──────── RECORDED DATA

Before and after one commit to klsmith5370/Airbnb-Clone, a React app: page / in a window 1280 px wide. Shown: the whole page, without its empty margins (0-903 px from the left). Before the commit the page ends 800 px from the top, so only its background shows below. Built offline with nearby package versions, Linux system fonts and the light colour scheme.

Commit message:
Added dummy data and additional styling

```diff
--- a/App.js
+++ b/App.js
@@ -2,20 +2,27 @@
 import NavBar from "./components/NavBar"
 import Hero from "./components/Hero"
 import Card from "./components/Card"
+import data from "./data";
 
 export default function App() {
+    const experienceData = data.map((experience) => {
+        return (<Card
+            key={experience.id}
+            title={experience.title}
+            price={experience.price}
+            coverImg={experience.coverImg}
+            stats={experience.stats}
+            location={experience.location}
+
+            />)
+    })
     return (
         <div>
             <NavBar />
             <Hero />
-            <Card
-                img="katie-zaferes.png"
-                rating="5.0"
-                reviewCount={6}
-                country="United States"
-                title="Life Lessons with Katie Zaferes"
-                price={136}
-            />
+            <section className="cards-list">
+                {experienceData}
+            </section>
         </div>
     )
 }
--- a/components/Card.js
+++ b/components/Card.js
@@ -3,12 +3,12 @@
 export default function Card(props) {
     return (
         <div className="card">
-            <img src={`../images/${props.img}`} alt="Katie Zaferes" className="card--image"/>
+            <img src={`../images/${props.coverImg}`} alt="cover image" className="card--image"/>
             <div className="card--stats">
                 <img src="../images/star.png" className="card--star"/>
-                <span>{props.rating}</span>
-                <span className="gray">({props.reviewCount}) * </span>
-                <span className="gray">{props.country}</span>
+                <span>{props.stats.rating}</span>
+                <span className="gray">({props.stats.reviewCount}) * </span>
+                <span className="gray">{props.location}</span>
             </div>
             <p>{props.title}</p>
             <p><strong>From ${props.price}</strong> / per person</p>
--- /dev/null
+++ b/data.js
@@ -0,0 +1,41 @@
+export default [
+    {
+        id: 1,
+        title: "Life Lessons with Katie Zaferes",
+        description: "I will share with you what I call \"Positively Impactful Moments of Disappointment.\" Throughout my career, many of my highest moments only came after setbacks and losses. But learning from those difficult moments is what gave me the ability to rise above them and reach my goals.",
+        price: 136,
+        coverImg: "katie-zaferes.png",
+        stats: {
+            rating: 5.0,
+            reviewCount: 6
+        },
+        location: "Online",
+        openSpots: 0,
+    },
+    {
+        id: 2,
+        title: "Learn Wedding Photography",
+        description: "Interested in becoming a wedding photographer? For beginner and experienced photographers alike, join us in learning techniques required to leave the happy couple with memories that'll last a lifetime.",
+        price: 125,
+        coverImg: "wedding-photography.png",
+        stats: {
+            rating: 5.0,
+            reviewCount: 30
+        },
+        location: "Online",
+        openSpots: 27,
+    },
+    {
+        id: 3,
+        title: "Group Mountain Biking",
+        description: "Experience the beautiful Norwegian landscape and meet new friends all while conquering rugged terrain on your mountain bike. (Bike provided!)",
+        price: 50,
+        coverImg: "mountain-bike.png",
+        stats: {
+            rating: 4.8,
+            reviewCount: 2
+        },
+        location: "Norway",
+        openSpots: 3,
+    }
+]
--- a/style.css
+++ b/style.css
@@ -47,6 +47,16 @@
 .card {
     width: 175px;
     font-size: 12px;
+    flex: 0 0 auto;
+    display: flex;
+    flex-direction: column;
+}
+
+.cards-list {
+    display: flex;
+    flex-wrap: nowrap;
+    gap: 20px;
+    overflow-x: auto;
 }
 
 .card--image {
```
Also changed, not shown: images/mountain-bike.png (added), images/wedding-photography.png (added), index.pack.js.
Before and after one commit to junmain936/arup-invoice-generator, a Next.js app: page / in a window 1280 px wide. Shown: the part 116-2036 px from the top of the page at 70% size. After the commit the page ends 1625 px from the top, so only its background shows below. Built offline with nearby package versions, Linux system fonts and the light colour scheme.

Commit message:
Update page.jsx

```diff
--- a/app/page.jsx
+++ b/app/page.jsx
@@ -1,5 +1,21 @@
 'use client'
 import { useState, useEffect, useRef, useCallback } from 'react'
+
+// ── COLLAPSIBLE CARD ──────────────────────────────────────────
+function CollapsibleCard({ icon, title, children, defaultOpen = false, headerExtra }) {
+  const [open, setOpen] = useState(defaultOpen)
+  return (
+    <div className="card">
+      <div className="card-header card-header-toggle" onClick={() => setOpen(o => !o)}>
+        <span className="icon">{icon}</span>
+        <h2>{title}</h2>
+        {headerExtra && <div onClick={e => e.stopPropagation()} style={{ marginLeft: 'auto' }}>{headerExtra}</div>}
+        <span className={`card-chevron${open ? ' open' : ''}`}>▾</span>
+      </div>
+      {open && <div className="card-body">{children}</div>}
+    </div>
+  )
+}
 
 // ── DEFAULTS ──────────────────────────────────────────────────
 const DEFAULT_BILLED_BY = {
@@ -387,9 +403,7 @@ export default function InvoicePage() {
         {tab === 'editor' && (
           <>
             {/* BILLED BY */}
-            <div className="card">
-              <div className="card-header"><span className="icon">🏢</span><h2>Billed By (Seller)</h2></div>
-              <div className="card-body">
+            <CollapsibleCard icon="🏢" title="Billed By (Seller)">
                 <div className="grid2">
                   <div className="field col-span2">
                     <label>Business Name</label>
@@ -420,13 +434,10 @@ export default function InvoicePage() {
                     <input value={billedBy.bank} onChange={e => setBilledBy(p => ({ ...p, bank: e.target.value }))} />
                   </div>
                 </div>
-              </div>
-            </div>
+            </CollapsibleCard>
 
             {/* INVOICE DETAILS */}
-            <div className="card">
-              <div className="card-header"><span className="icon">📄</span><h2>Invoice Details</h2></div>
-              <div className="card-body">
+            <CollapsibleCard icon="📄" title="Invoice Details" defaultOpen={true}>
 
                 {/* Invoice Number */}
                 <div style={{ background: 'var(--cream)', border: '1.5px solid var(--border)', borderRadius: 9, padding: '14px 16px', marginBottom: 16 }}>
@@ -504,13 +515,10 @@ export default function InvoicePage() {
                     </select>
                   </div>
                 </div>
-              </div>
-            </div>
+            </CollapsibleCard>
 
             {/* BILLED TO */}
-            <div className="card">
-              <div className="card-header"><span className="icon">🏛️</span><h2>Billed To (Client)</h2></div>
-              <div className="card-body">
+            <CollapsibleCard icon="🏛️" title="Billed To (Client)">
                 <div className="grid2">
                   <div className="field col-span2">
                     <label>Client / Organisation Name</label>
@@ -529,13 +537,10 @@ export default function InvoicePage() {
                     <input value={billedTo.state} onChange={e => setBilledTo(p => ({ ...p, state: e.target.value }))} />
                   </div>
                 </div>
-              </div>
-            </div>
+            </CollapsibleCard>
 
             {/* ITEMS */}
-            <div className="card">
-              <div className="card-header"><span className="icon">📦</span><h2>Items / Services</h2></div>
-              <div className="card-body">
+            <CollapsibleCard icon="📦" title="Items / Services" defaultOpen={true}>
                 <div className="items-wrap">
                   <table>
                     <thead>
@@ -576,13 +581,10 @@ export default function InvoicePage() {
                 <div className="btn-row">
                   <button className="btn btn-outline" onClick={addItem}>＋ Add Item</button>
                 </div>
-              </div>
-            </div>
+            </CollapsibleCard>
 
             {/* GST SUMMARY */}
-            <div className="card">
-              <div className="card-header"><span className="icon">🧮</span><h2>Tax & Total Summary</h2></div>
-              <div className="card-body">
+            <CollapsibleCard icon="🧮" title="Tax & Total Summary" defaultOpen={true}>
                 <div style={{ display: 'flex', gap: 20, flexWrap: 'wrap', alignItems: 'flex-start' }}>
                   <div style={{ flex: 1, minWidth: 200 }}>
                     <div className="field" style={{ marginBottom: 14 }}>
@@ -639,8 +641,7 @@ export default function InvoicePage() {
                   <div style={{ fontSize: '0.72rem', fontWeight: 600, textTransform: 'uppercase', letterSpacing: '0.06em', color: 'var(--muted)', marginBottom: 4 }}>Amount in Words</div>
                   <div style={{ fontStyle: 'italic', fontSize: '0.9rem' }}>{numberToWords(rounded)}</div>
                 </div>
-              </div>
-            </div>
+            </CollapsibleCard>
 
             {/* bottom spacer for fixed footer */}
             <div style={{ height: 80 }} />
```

────────────────

WHAT YOU WILL DO — The lines to return are those with the string "children" in them; copy each from the entries above.

FINISHED TASK —
+function CollapsibleCard({ icon, title, children, defaultOpen = false, headerExtra }) {
+      {open && <div className="card-body">{children}</div>}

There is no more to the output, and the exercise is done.